**Data section:**
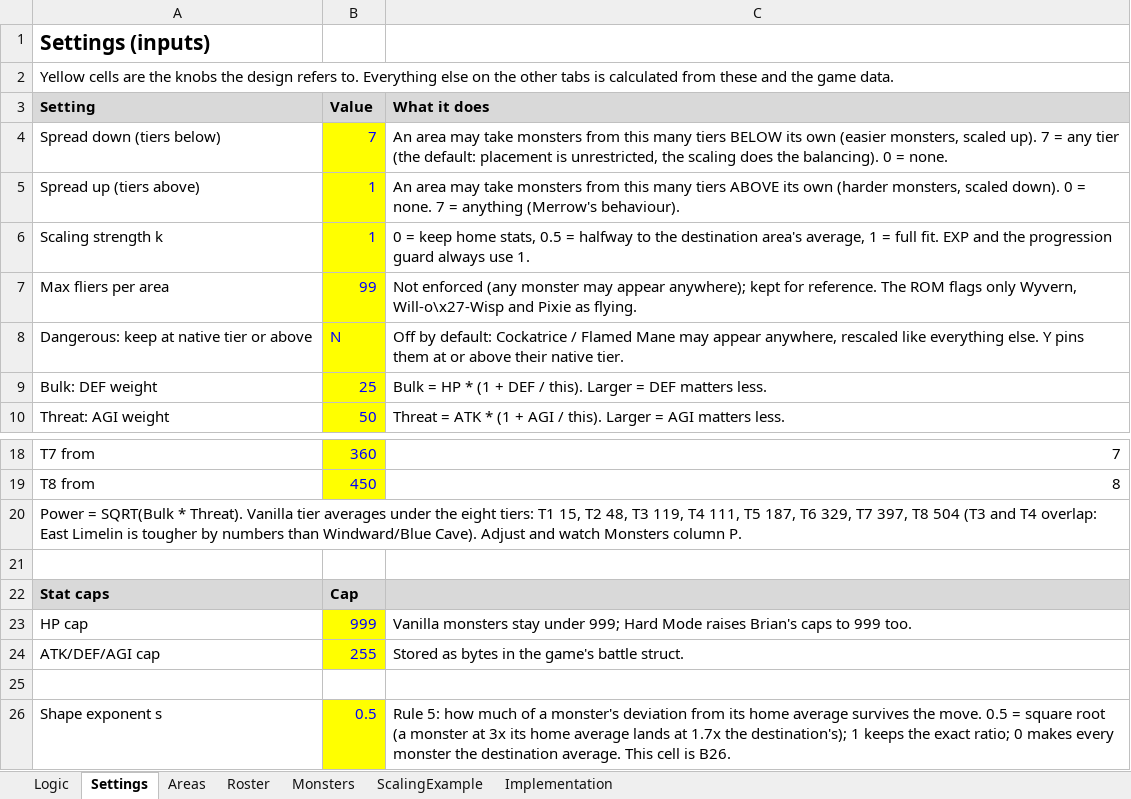
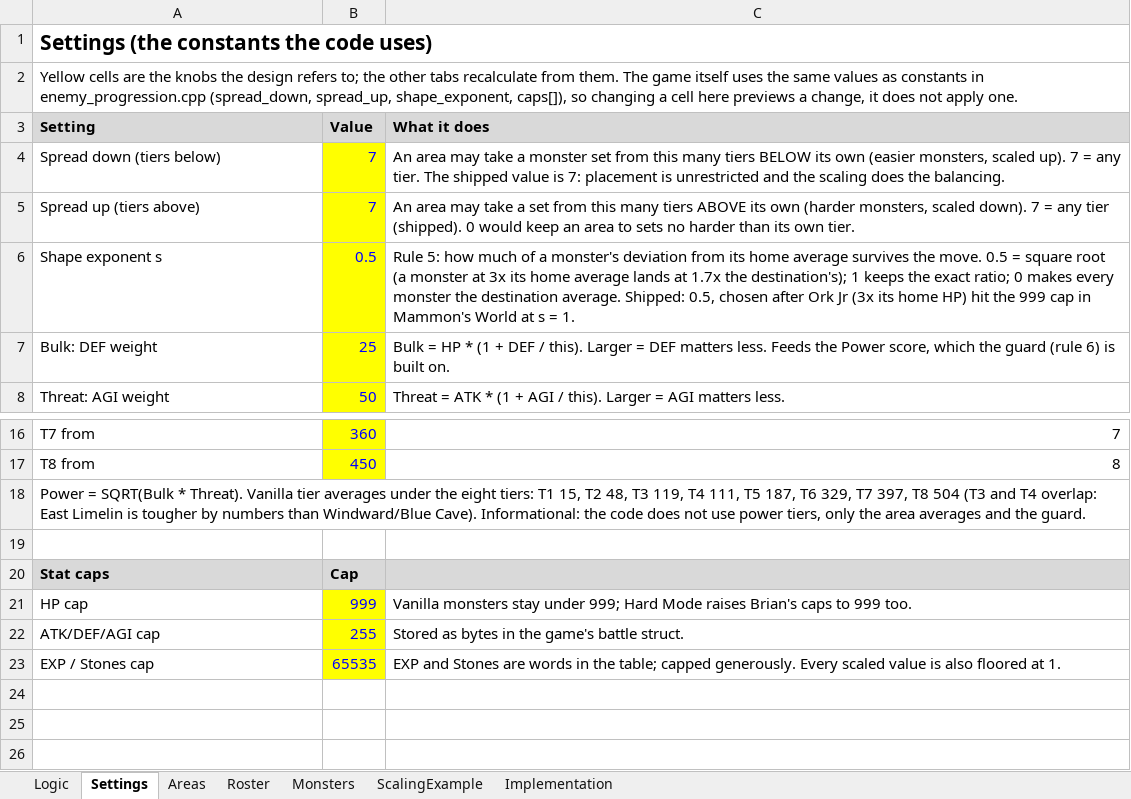
Before and after one commit to FuzzynessUK/Quest64-Recomp, an Excel workbook: DOCS/enemyrandologic.xlsx, sheet Settings, drawn as a sheet; only a part is shown, gaps mark what is left out; values as stored, in another font and other column widths than the file's, no borders; removed rows and columns are numbered as before the commit, all else as after; the diff names each change by its address in the sheet, - before the commit and + after, or states it on an @@ line.

```diff
--- a/DOCS/enemyrandologic.xlsx (sheet Settings)
+++ b/DOCS/enemyrandologic.xlsx (sheet Settings)
-A1 (Setting): Settings (inputs)
+A1 (Setting): Settings (the constants the code uses)
-A2 (Setting): …design refers to. Everything else on the other tabs is calculated from these and the game data.
+A2 (Setting): …design refers to; the other tabs recalculate from them. The game itself uses the same values as constants in enemy_progression.cpp (spread_down, spread_up, shape_exponent, caps[]), so changing a cell here previews a change, it does not apply one.
-C4 (What it does): …may take monsters from this many tiers BELOW its own (easier monsters, scaled up). 7 = any tier (the default: placement is unrestricted, the scaling does the balancing). 0 = none.
+C4 (What it does): …may take a monster set from this many tiers BELOW its own (easier monsters, scaled up). 7 = any tier. The shipped value is 7: placement is unrestricted and the scaling does the balancing.
-B5 (Value): 1
+B5 (Value): 7
-C5 (What it does): …may take monsters from this many tiers ABOVE its own (harder monsters, scaled down). 0 = none. 7 = anything (Merrow's behaviour).
+C5 (What it does): …may take a set from this many tiers ABOVE its own (harder monsters, scaled down). 7 = any tier (shipped). 0 would keep an area to sets no harder than its own tier.
-row 6: Scaling strength k | 1 | 0 = keep home stats, 0.5 = halfway to the destination area's average, 1 = full fit. EXP and the progression guard always use 1.
-row 7: Max fliers per area | 99 | Not enforced (any monster may appear anywhere); kept for reference. The ROM flags only Wyvern, Will-o\x27-Wisp and Pixie as flying.
-row 8: Dangerous: keep at native tier or above | N | Off by default: Cockatrice / Flamed Mane may appear anywhere, rescaled like everything else. Y pins them at or above their native tier.
+row 6: Shape exponent s | 0.5 | Rule 5: how much of a monster's deviation from its home average survives the move. 0.5 = square root (a monster at 3x its home average lands at 1.7x the destination's); 1 keeps the exact ratio; 0 makes every monster the destination average. Shipped: 0.5, chosen after Ork Jr (3x its home HP) hit the 999 cap in Mammon's World at s = 1.
-C7 (What it does): …matters less.
+C7 (What it does): …matters less. Feeds the Power score, which the guard (rule 6) is built on.
-A18 (Setting): …Windward/Blue Cave). Adjust and watch Monsters column P.
+A18 (Setting): …Windward/Blue Cave). Informational: the code does not use power tiers, only the area averages and the guard.
-row 23: (empty)
+row 23: EXP / Stones cap | 65535 | EXP and Stones are words in the table; capped generously. Every scaled value is also floored at 1.
-B23 fill: none
+B23 fill: #FFFF00
-row 26: Shape exponent s | 0.5 | Rule 5: how much of a monster's deviation from its home average survives the move. 0.5 = square root (a monster at 3x its home average lands at 1.7x the destination's); 1 keeps the exact ratio; 0 makes every monster the destination average. This cell is B26.
```
Also changed, not shown: sheet Monsters, sheet ScalingExample, sheet Implementation, sheet Logic, sheet Areas, 2 other files.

**Requirement:**
In your copy, exclude the pictures and repeat each entry above exactly.

**Output of the task:**
Before and after one commit to FuzzynessUK/Quest64-Recomp, an Excel workbook: DOCS/enemyrandologic.xlsx, sheet Settings, drawn as a sheet; only a part is shown, gaps mark what is left out; values as stored, in another font and other column widths than the file's, no borders; removed rows and columns are numbered as before the commit, all else as after; the diff names each change by its address in the sheet, - before the commit and + after, or states it on an @@ line.

```diff
--- a/DOCS/enemyrandologic.xlsx (sheet Settings)
+++ b/DOCS/enemyrandologic.xlsx (sheet Settings)
-A1 (Setting): Settings (inputs)
+A1 (Setting): Settings (the constants the code uses)
-A2 (Setting): …design refers to. Everything else on the other tabs is calculated from these and the game data.
+A2 (Setting): …design refers to; the other tabs recalculate from them. The game itself uses the same values as constants in enemy_progression.cpp (spread_down, spread_up, shape_exponent, caps[]), so changing a cell here previews a change, it does not apply one.
-C4 (What it does): …may take monsters from this many tiers BELOW its own (easier monsters, scaled up). 7 = any tier (the default: placement is unrestricted, the scaling does the balancing). 0 = none.
+C4 (What it does): …may take a monster set from this many tiers BELOW its own (easier monsters, scaled up). 7 = any tier. The shipped value is 7: placement is unrestricted and the scaling does the balancing.
-B5 (Value): 1
+B5 (Value): 7
-C5 (What it does): …may take monsters from this many tiers ABOVE its own (harder monsters, scaled down). 0 = none. 7 = anything (Merrow's behaviour).
+C5 (What it does): …may take a set from this many tiers ABOVE its own (harder monsters, scaled down). 7 = any tier (shipped). 0 would keep an area to sets no harder than its own tier.
-row 6: Scaling strength k | 1 | 0 = keep home stats, 0.5 = halfway to the destination area's average, 1 = full fit. EXP and the progression guard always use 1.
-row 7: Max fliers per area | 99 | Not enforced (any monster may appear anywhere); kept for reference. The ROM flags only Wyvern, Will-o\x27-Wisp and Pixie as flying.
-row 8: Dangerous: keep at native tier or above | N | Off by default: Cockatrice / Flamed Mane may appear anywhere, rescaled like everything else. Y pins them at or above their native tier.
+row 6: Shape exponent s | 0.5 | Rule 5: how much of a monster's deviation from its home average survives the move. 0.5 = square root (a monster at 3x its home average lands at 1.7x the destination's); 1 keeps the exact ratio; 0 makes every monster the destination average. Shipped: 0.5, chosen after Ork Jr (3x its home HP) hit the 999 cap in Mammon's World at s = 1.
-C7 (What it does): …matters less.
+C7 (What it does): …matters less. Feeds the Power score, which the guard (rule 6) is built on.
-A18 (Setting): …Windward/Blue Cave). Adjust and watch Monsters column P.
+A18 (Setting): …Windward/Blue Cave). Informational: the code does not use power tiers, only the area averages and the guard.
-row 23: (empty)
+row 23: EXP / Stones cap | 65535 | EXP and Stones are words in the table; capped generously. Every scaled value is also floored at 1.
-B23 fill: none
+B23 fill: #FFFF00
-row 26: Shape exponent s | 0.5 | Rule 5: how much of a monster's deviation from its home average survives the move. 0.5 = square root (a monster at 3x its home average lands at 1.7x the destination's); 1 keeps the exact ratio; 0 makes every monster the destination average. This cell is B26.
```
Also changed, not shown: sheet Monsters, sheet ScalingExample, sheet Implementation, sheet Logic, sheet Areas, 2 other files.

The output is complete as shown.